I am the conglomerate of two distinctly different ways of thinking.
My father's father was a tailor. I mean a real, custom clothes tailor. I mean my Dad, in his high school yearbook photo is wearing a custom made tweed jacket, made for him by his father. By extension, my Dad is a clotheshorse, albeit in a more 'funky' way than I.
My mother's father was a concrete worker who wore the same pair of dickies for about 100 years with the same t-shirt and ratty, home made cardigan. I currently live in the apartment that once belonged to him and my grandmother.
In high school, I became obsessed with old movies, and began going out of my way to dress like it was 1939. I amassed a huge collection of short, wide, vintage ties and high waisted, deep pleated pants. I favored double breasted jackets with gigantic lapels...and thrift stores.
My Jesuit high school had a loose dress code: shirts with collars and no blue jeans. I wore a jacket and tie every day, by choice. In junior year I landed a job as cashier at the now deceased Simon's Copley Square, an old family men's shop with a real tailoring staff. (that staff included on John Pisano, a true master. I am privileged to have had him hem my slacks.) By the age of 18, I owned 24 identical white oxford button down shirts.
Then I went through a fairly long phase of punk-rock-ness of one kind or another. To some this may seem odd, but in fact it is also a specific type of dress that requires an enormous amount of attention to detail. Perfect for the obsessive compulsive mentality.
Then I got married and had kids, so back to respectability.
Through it all, I have manged to remain relatively broke. The glory that is the Internet has now allowed me to share my wisdom with you.
Tomorrow I will buy AA batteries, so I can get back to taking pictures of my clothes and stop boring you all with the details.

01 November 2008

On Hidden Potential

Anyone who has read this blog more than once realizes that I am a thrift junkie. I can't help it. I love the hunt and the 'thrill of the score'. But I also enjoy wearing good clothing, and refuse to settle for junk just because I'm shopping 'creatively.'

For years, I have been a long time champion of thrifting with an upscale frame of mind, by which I mean being an avid thrifter who knows the importance of a good tailor.
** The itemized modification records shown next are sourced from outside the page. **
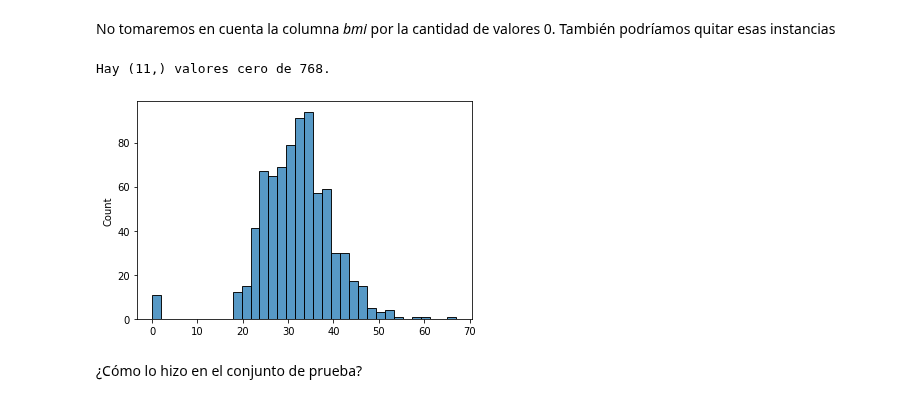
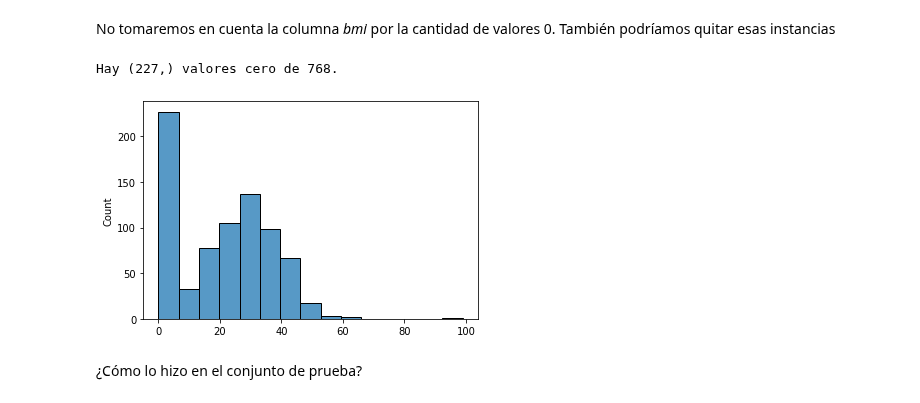
Before and after one commit to DCDPUAEM/DCDP, a Jupyter notebook: 04 Clasificación y Agrupamiento/notebooks/07-RandomForest.ipynb, the cells around one changed output. Drawn from its saved outputs; the diff is of its cells as text; code cells hidden in the pictures.

```diff
--- a/04 Clasificación y Agrupamiento/notebooks/07-RandomForest.ipynb
+++ b/04 Clasificación y Agrupamiento/notebooks/07-RandomForest.ipynb
@@ -46,14 +46,14 @@ No tomaremos en cuenta la columna *bmi* por la cantidad de valores 0. También p
 # %%
 import matplotlib.pyplot as plt
 import numpy as np
 
-print(f"Hay {np.where(df['bmi'].values==0)[0].shape} valores cero de {df['bmi'].values.shape[0]}.")
+print(f"Hay {np.where(df['skin'].values==0)[0].shape} valores cero de {df['skin'].values.shape[0]}.")
 
 plt.figure()
-sns.histplot(df['bmi'].values)
+sns.histplot(df['skin'].values)
 plt.show()
 # %% [output]
-Hay (11,) valores cero de 768.
+Hay (227,) valores cero de 768.
-[figure, old version]
+[figure, new version]
 # %%
 # ----- Definimos las features
```
Also changed, not shown: parts of 12 cells of this notebook, 1 other file.
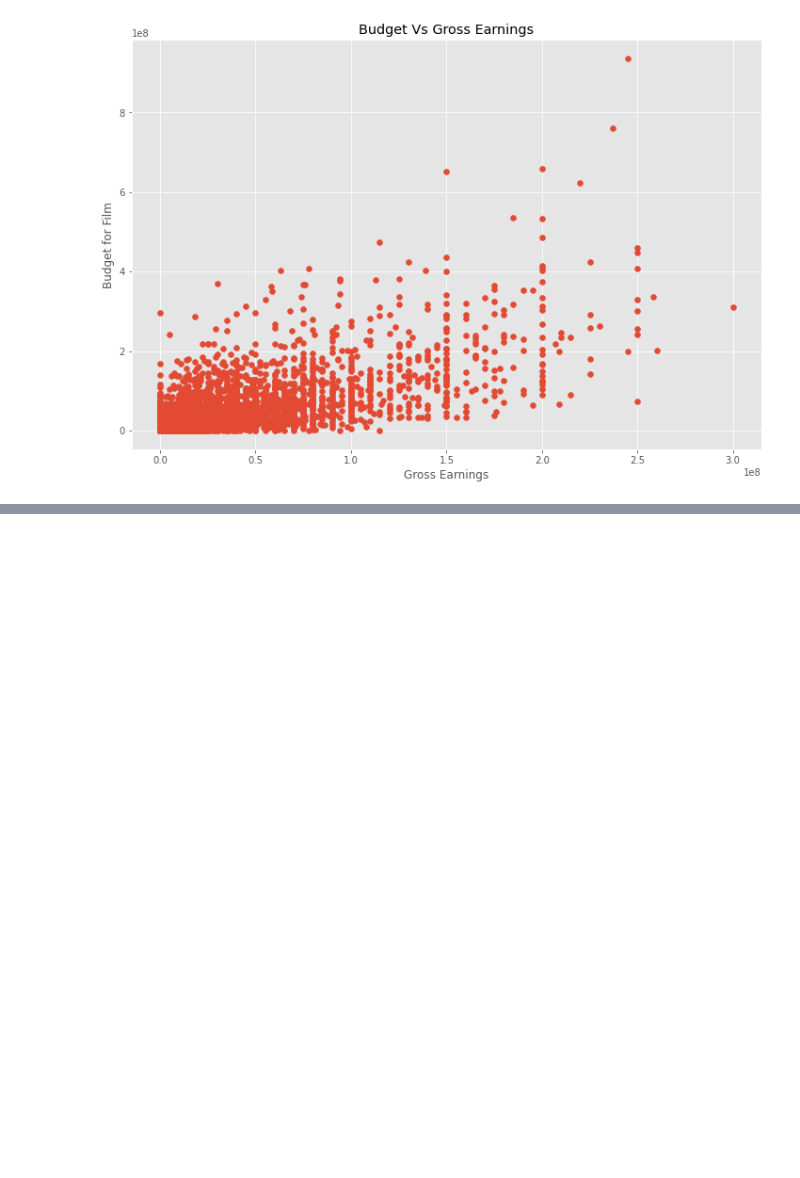
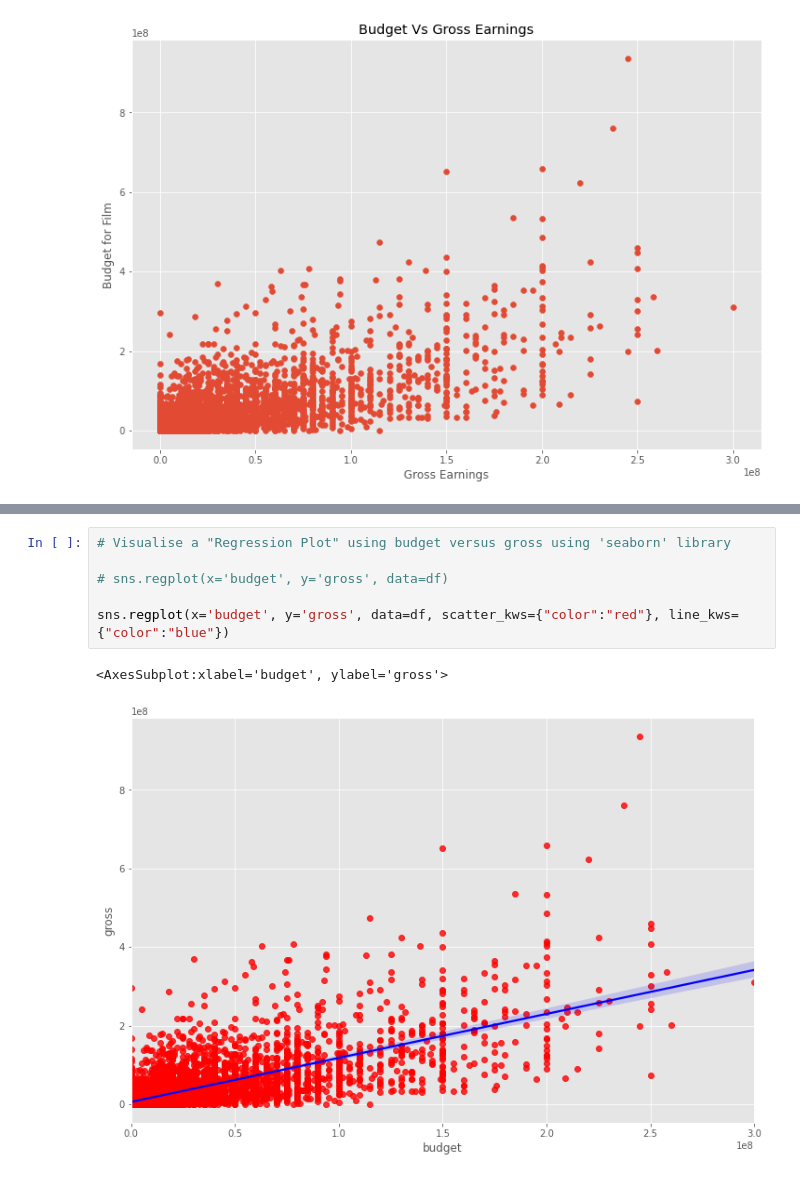
Before and after one commit to soticoker/correlationinmovies, a Jupyter notebook: correlation_movies_db.ipynb, the cells around one changed output, grey strips where cells are left out. Saved outputs shown, nothing was run; the diff lists cells and outputs as text; blank space fills up the shorter version.

```diff
--- a/correlation_movies_db.ipynb
+++ b/correlation_movies_db.ipynb
@@ -159,0 +169,9 @@ plt.show()
+# %%
+# Visualise a "Regression Plot" using budget versus gross using 'seaborn' library
+
+# sns.regplot(x='budget', y='gross', data=df)
+
+sns.regplot(x='budget', y='gross', data=df, scatter_kws={"color":"red"}, line_kws={"color":"blue"})
+# %% [output]
+<AxesSubplot:xlabel='budget', ylabel='gross'>
+[figure, added]
```
Also changed, not shown: parts of 5 cells of this notebook.
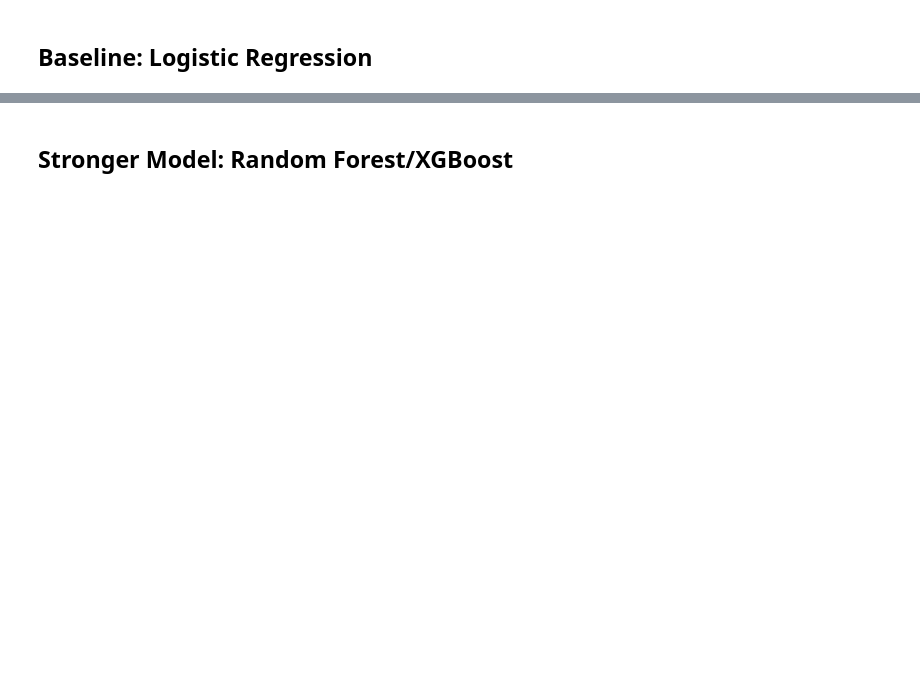
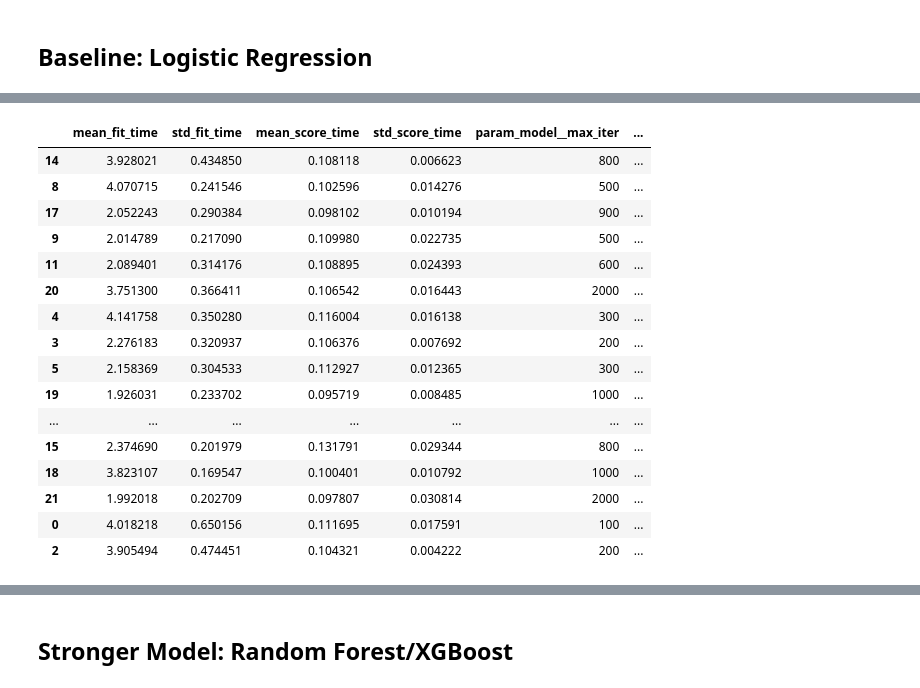
Before and after one commit to nickgeorgemathew/booking_analysis, a Jupyter notebook: notebooks/02_model.ipynb, the cells around one changed output, grey strips where cells are left out. Drawn from its saved outputs; the diff is of its cells as text; code cells hidden in the pictures; blank space fills up the shorter version.

Commit message:
logistic regression and random forest

```diff
--- a/notebooks/02_model.ipynb
+++ b/notebooks/02_model.ipynb
@@ -53,3 +61,12 @@ X = df[cat_cols + num_cols]
 y = df[target].astype(int)
 # %% [markdown]
 ## train/test(stratified)
+# %%
+
+X_train,X_test,y_train,y_test=train_test_split(X,y,test_size=0.2,random_state=42,stratify=y)
+# %%
+
+from imblearn.over_sampling import RandomOverSampler,SMOTE
+ros=RandomOverSampler(random_state=42)
+X_resampled,y_resampled=ros.fit_resample(X_train,y_train)
+print(y_resampled.value_counts())
@@ -58,2 +80,32 @@ y = df[target].astype(int)
+# %%
+preprocessor=ColumnTransformer(
+    transformers=[
+        ("cat", OneHotEncoder(handle_unknown="ignore"), cat_cols),
+        ("num",QuantileTransformer(), num_cols)
+    ]
+)
+X=df.drop(columns=[target])
+y=df['booking_complete'].astype(int)
 # %% [markdown]
 ## Baseline: Logistic Regression
+# %%
+model=LogisticRegression(max_iter=1000,random_state=42,solver='saga')
+pipe=Pipeline(
+    [
+        ("preprocessor", preprocessor),
+        ("model", model)
+    ]
+)
+mod=GridSearchCV(
+    estimator=pipe,
+    param_grid={
+        'model__max_iter':[100,200,300,400,500,600,700,800,900,1000,2000],
+        'model__solver':['saga','liblinear']
+    },
+    cv=5,
+    scoring='accuracy',
+    n_jobs=-1
+)
+mod.fit(X_resampled,y_resampled)
+y_pred=mod.predict(X_test)
+print(classification_report(y_test,y_pred))
@@ -59,0 +121,20 @@ y = df[target].astype(int)
+# %%
+pd.DataFrame(mod.cv_results_).sort_values(by='rank_test_score')
+# %% [output]
+|  | mean_fit_time | std_fit_time | mean_score_time | std_score_time | param_model__max_iter | ... |
+| 14 | 3.928021 | 0.434850 | 0.108118 | 0.006623 | 800 | ... |
+| 8 | 4.070715 | 0.241546 | 0.102596 | 0.014276 | 500 | ... |
+| 17 | 2.052243 | 0.290384 | 0.098102 | 0.010194 | 900 | ... |
+| 9 | 2.014789 | 0.217090 | 0.109980 | 0.022735 | 500 | ... |
+| 11 | 2.089401 | 0.314176 | 0.108895 | 0.024393 | 600 | ... |
+| 20 | 3.751300 | 0.366411 | 0.106542 | 0.016443 | 2000 | ... |
+| 4 | 4.141758 | 0.350280 | 0.116004 | 0.016138 | 300 | ... |
+| 3 | 2.276183 | 0.320937 | 0.106376 | 0.007692 | 200 | ... |
+| 5 | 2.158369 | 0.304533 | 0.112927 | 0.012365 | 300 | ... |
+| 19 | 1.926031 | 0.233702 | 0.095719 | 0.008485 | 1000 | ... |
+| ... | ... | ... | ... | ... | ... | ... |
+| 15 | 2.374690 | 0.201979 | 0.131791 | 0.029344 | 800 | ... |
+| 18 | 3.823107 | 0.169547 | 0.100401 | 0.010792 | 1000 | ... |
+| 21 | 1.992018 | 0.202709 | 0.097807 | 0.030814 | 2000 | ... |
+| 0 | 4.018218 | 0.650156 | 0.111695 | 0.017591 | 100 | ... |
+| 2 | 3.905494 | 0.474451 | 0.104321 | 0.004222 | 200 | ... |
```
Also changed, not shown: parts of 19 cells of this notebook, 2 other files.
Keeping the tailor and the thrift shop closely linked in one's mind opens a world of opportunity. It's all about finding hidden potential, and then having your tailor exploit it for you.

When shopping in a thrift store, it is important not to take everything at face value. Maybe there's a great jacket that's your chest size, but is huge in the waist, for $5. Don't think 'It's too big', think' it fits in the shoulder and it's $5. I can have this taken in for $15. 15+5=20.' Twenty bucks is pretty damn cheap for a quality sport coat, let alone one that has been tailored for you specifically.Similarly, remember the power of dry cleaning. Don't think 'this suit is a little musty' think 'what a nice suit. for 15 bucks it'll be fresh as new.'

By way of example, I offer two of my latest finds, the Harris Tweed and the Tartan Slacks.

In the case of the Harris Tweed, we have a really great jacket that is hard wearing and versatile, but smells a bit like the attic, for $7.99. Add $10 for dry cleaning and a three day wait, and I still come away with a jacket for $17.99.

The slacks are an even better example. To start with we have vintage wool Tartan plaid slacks for $2.99. Not only are they about 6 inches too long, but a close look at the run of the plaid lines along the seems reveals them to be (gasp!) quite flared. Not to worry. I took them to the tailor, had the length measured and then explained to him about the flares. He measured the existing hems, which were 10 1/2 inches, and said 'I can make the 8 1/2'. So, for $2.99 for the pants+$10 for the hems+$12 for the tapering I get a striking pair of pants that are both unusual and fit like a glove for $24.99.

My point is, any well dressed man ought to know that the clothes he buys are usually not fit to wear until the tailor has worked on them. This is why any real men's shop has a tailoring staff, and insists on fittings and alterations. A thrift store find, when it is of sufficient quality, should not be viewed any differently.